-- What is expected --
State how many lines in the records hold the word "David", giving the number and no other text.

Change listing data:
━━━━
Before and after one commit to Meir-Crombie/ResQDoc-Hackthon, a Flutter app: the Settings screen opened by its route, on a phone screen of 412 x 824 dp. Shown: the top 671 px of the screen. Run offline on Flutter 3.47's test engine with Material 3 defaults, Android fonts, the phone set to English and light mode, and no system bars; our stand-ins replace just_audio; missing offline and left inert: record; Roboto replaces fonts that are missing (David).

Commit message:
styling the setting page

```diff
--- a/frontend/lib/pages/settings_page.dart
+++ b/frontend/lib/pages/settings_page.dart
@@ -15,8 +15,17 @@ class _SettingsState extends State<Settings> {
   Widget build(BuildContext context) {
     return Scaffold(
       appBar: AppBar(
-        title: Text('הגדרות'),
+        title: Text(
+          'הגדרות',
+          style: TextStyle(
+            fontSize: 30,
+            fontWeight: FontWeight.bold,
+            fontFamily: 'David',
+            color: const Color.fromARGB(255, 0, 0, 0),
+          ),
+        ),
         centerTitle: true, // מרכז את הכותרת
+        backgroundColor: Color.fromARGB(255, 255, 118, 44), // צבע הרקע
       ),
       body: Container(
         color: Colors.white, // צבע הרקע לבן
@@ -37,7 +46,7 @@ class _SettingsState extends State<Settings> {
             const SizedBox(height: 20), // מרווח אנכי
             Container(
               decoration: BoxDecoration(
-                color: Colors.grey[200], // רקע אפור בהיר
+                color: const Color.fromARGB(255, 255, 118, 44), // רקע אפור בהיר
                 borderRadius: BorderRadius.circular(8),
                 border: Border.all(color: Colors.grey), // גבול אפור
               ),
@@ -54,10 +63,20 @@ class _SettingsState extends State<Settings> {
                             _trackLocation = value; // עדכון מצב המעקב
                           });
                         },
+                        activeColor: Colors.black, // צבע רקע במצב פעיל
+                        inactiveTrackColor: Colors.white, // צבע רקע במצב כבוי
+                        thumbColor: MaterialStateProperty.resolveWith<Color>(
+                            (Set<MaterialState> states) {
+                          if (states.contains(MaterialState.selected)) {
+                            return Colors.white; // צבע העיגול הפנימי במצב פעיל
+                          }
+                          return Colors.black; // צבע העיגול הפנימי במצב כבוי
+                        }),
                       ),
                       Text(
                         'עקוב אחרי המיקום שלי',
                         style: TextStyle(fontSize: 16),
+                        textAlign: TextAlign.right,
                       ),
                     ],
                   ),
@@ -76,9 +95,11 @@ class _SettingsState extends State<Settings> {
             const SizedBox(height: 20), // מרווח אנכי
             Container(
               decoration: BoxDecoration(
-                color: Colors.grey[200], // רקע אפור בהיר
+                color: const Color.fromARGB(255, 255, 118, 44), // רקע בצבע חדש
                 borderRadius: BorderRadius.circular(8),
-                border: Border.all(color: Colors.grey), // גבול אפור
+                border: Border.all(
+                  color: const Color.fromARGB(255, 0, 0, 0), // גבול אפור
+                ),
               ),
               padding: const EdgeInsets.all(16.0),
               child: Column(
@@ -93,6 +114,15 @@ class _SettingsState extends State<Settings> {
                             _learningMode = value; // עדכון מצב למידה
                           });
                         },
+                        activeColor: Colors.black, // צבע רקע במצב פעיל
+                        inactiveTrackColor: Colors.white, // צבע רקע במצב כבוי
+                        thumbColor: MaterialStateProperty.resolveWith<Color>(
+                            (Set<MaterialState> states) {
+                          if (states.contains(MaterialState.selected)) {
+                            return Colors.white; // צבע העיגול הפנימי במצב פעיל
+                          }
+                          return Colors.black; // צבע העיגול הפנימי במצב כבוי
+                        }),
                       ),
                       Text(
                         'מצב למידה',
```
━━━━
-- Exercise solution --
2